• PROBLEM DETAILS:
Count the lines below that contain the word "Tower", and report only that number.

[Detected change data]

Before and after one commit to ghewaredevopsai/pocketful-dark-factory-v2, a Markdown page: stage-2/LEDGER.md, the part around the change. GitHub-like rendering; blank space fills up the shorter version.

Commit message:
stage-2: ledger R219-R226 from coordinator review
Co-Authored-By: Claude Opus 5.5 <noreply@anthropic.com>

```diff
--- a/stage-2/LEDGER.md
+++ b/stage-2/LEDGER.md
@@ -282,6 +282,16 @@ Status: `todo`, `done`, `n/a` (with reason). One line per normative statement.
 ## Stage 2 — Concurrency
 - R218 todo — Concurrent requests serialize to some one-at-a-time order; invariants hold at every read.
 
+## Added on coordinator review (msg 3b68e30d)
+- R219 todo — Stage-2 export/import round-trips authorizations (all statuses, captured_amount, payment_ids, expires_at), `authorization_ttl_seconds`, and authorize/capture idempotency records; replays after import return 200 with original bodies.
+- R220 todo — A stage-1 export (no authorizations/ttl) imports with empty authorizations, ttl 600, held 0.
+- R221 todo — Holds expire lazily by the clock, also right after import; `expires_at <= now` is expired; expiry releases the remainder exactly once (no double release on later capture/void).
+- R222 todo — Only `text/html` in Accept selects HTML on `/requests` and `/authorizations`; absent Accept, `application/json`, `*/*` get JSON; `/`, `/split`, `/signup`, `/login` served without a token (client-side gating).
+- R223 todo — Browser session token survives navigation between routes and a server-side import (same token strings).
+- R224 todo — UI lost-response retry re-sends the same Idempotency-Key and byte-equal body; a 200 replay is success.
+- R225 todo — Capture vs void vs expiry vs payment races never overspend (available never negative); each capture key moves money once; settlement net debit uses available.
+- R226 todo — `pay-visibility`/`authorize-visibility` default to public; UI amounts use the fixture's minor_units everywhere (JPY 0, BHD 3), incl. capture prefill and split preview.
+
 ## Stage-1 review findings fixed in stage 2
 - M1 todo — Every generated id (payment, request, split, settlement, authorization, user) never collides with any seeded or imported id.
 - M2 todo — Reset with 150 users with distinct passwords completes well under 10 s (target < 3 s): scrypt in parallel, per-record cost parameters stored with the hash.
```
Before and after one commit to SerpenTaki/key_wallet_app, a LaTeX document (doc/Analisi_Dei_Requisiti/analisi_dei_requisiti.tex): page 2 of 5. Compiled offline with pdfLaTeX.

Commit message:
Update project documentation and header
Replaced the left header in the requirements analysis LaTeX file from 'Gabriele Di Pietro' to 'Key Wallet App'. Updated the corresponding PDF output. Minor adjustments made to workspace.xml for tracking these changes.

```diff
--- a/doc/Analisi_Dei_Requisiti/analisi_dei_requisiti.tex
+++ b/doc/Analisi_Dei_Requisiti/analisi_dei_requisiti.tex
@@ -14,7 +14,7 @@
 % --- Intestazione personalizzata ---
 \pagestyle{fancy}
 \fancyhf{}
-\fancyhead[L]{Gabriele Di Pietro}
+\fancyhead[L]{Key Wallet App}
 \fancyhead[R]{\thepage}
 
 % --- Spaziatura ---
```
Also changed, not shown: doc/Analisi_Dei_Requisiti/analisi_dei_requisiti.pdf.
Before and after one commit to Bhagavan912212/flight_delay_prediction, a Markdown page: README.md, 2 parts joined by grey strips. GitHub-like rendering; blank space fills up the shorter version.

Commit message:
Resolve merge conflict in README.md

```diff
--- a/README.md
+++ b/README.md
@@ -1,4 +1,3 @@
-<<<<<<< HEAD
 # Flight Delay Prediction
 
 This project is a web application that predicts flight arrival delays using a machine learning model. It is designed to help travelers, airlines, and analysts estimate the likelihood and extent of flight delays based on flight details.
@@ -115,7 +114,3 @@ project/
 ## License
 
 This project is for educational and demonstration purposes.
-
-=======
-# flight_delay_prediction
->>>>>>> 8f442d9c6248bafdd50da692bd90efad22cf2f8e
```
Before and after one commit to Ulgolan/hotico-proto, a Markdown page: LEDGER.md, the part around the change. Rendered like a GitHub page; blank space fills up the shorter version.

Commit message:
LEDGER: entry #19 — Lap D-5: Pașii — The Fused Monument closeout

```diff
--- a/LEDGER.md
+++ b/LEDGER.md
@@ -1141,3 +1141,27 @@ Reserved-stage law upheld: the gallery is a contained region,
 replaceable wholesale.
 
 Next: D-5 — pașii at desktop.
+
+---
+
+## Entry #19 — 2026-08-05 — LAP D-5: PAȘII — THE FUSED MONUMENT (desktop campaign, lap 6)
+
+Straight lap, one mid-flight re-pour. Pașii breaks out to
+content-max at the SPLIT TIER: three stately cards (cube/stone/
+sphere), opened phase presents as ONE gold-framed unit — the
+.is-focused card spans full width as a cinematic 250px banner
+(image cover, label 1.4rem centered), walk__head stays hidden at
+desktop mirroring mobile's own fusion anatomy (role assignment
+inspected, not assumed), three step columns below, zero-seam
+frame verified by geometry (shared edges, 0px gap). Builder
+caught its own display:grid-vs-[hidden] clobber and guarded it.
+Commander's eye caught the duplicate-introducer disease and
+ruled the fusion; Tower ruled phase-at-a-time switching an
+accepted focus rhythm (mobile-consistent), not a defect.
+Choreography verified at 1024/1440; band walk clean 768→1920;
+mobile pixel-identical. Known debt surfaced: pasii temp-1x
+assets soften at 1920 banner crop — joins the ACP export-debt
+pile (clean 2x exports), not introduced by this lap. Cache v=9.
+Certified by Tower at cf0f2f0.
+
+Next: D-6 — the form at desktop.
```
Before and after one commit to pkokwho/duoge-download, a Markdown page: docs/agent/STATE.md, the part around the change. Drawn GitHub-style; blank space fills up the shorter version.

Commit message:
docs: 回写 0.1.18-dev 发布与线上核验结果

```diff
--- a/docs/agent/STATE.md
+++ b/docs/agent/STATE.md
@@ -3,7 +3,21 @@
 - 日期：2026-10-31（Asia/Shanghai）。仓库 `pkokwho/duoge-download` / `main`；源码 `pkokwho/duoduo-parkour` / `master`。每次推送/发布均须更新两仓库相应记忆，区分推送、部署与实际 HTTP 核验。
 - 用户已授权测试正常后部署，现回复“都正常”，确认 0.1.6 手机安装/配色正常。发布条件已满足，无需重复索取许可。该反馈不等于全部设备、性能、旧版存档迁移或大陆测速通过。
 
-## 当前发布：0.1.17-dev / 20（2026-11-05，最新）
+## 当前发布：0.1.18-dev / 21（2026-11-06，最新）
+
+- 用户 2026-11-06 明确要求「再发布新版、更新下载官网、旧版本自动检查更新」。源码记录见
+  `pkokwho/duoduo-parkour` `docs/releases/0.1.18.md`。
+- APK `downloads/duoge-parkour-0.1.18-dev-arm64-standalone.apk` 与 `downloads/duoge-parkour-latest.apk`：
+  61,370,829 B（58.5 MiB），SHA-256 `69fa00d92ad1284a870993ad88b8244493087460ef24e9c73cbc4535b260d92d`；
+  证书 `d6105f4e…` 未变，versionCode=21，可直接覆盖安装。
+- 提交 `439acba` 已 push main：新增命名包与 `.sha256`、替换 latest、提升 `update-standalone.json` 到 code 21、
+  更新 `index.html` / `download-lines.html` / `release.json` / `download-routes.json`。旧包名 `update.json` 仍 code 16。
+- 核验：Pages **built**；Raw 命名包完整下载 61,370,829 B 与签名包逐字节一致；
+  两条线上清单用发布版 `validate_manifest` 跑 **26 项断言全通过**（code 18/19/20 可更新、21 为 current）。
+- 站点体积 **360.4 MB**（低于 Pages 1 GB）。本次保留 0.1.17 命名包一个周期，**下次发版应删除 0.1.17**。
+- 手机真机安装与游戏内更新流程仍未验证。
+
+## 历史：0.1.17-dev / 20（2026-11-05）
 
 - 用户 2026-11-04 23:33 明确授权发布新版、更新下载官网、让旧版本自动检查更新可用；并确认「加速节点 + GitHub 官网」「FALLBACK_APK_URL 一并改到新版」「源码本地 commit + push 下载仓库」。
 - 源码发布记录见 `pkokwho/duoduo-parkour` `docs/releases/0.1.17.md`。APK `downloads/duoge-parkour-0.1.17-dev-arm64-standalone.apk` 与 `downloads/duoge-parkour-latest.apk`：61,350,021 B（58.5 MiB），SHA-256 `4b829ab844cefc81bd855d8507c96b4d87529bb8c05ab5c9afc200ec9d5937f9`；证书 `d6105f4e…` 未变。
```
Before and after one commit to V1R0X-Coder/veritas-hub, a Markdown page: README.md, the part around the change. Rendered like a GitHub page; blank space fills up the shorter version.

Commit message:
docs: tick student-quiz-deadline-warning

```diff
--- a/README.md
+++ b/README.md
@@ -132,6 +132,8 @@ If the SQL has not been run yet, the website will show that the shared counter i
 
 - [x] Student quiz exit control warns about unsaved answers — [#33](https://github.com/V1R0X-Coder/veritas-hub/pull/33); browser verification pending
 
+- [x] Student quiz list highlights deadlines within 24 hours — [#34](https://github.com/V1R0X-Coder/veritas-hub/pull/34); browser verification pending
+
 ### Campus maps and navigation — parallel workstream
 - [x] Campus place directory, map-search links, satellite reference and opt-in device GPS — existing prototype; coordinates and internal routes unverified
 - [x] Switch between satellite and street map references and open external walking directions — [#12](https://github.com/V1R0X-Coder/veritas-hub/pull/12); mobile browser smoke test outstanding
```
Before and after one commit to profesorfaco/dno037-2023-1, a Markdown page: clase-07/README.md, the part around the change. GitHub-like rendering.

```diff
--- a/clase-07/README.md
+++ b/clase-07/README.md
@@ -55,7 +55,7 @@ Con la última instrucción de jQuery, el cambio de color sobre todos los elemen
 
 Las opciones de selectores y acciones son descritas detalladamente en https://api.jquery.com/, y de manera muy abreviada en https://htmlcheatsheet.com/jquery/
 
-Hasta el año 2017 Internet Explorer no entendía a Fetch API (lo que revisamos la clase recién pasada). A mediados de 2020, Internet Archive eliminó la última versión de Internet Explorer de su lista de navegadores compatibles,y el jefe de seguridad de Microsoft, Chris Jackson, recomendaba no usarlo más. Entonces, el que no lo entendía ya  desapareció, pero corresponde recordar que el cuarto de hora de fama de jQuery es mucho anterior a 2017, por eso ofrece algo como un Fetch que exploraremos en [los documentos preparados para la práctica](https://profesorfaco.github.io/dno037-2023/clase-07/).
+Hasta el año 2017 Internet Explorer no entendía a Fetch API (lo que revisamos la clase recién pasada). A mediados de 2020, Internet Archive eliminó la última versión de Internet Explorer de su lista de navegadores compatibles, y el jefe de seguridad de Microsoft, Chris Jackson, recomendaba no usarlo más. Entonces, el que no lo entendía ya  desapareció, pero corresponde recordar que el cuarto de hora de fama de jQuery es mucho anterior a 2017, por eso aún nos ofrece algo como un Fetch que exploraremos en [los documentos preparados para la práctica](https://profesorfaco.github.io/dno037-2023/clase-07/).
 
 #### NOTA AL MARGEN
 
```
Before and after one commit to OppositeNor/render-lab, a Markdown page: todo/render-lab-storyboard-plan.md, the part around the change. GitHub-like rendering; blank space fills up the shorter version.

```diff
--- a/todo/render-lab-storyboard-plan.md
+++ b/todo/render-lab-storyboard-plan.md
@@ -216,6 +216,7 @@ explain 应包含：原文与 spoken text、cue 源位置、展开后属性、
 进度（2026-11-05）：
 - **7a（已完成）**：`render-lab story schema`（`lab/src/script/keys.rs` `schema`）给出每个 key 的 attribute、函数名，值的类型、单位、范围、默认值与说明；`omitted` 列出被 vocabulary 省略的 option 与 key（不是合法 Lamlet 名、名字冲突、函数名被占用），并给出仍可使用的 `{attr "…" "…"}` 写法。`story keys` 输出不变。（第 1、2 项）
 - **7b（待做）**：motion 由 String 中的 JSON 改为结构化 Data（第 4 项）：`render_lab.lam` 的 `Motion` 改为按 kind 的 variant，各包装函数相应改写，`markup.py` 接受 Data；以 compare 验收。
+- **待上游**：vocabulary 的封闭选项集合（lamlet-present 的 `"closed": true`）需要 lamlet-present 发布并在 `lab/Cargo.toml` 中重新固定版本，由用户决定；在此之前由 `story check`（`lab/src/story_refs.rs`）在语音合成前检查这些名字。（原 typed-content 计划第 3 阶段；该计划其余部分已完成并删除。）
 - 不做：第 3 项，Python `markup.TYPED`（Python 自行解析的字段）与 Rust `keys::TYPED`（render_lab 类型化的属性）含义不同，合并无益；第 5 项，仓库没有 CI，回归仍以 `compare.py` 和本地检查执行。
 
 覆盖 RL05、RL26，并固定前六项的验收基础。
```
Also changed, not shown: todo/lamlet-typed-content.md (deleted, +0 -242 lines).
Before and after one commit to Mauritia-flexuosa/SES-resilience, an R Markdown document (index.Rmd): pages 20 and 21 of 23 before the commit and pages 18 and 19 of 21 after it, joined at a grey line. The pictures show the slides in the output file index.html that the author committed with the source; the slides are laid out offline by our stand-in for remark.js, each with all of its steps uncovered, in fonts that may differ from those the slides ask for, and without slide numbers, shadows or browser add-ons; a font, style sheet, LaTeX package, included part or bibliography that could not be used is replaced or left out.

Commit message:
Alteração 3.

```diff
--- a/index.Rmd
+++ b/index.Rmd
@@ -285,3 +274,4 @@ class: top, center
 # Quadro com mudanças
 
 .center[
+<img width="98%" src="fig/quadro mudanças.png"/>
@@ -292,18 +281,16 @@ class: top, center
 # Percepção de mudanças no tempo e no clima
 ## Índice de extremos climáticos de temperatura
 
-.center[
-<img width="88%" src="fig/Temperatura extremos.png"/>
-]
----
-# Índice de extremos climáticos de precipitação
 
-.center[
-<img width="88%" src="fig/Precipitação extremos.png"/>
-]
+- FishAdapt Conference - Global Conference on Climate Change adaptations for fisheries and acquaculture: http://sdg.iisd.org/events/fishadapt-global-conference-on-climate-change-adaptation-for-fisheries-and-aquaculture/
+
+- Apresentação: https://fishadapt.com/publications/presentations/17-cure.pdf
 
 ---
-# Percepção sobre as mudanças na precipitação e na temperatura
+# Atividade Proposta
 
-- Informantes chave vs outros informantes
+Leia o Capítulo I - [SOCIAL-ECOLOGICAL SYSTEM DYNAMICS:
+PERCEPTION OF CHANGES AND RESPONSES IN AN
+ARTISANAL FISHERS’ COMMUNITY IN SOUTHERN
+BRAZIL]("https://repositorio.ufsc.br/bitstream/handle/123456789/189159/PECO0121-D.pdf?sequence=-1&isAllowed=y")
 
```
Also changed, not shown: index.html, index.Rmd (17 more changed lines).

• SOLVED EXERCISE:
2